◆ Exercise directions ◆
Quote the listing below in full and exactly as written, but omit every picture.

(Beginning of Records supplied)

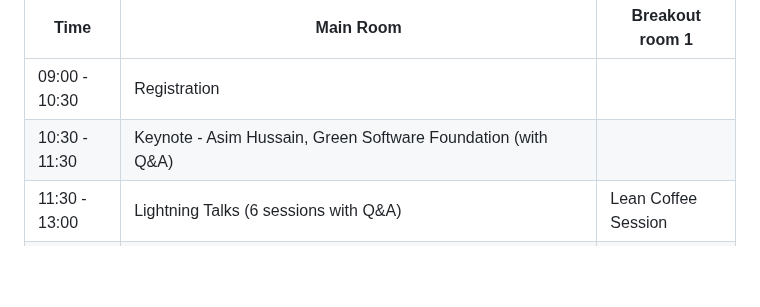
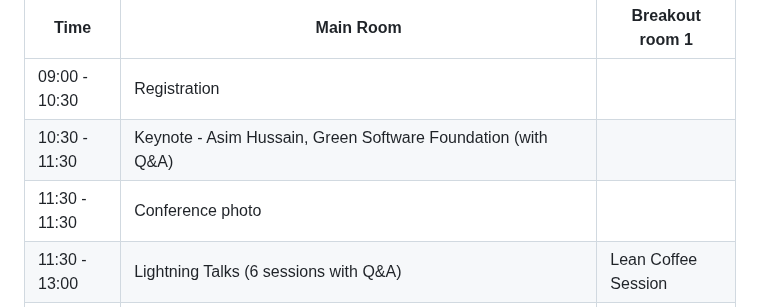
Before and after one commit to uk-x-gov-software-community/uk-x-gov-software-community.github.io, a Markdown page: conference-2025-01-29.md, the part around the change. Drawn GitHub-style; blank space fills up the shorter version.

Commit message:
Add conference photo agenda item

```diff
--- a/conference-2025-01-29.md
+++ b/conference-2025-01-29.md
@@ -23,6 +23,7 @@ The Cross Government Software Engineering Conference will take place on Wednesda
 |---------------|-------------------------------------------------------------------------------------------------------|---------------------|
 | 09:00 - 10:30 | Registration                                                                                          |                     |
 | 10:30 - 11:30 | Keynote - Asim Hussain, Green Software Foundation (with Q&A)                                          |                     |
+| 11:30 - 11:30 | Conference photo                                                                                      |                     |
 | 11:30 - 13:00 | Lightning Talks (6 sessions with Q&A)                                                                 | Lean Coffee Session |
 | 13:00 - 14:00 | Lunch                                                                                                 |                     |
 | 14:00 - 15:00 | Keynote - Terence Eden, Lessons learned Open Sourcing the UK's Covid Tracing App                      |                     |
```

(End of Records supplied)

◆ Solution to this task ◆
Before and after one commit to uk-x-gov-software-community/uk-x-gov-software-community.github.io, a Markdown page: conference-2025-01-29.md, the part around the change. Drawn GitHub-style; blank space fills up the shorter version.

Commit message:
Add conference photo agenda item

```diff
--- a/conference-2025-01-29.md
+++ b/conference-2025-01-29.md
@@ -23,6 +23,7 @@ The Cross Government Software Engineering Conference will take place on Wednesda
 |---------------|-------------------------------------------------------------------------------------------------------|---------------------|
 | 09:00 - 10:30 | Registration                                                                                          |                     |
 | 10:30 - 11:30 | Keynote - Asim Hussain, Green Software Foundation (with Q&A)                                          |                     |
+| 11:30 - 11:30 | Conference photo                                                                                      |                     |
 | 11:30 - 13:00 | Lightning Talks (6 sessions with Q&A)                                                                 | Lean Coffee Session |
 | 13:00 - 14:00 | Lunch                                                                                                 |                     |
 | 14:00 - 15:00 | Keynote - Terence Eden, Lessons learned Open Sourcing the UK's Covid Tracing App                      |                     |
```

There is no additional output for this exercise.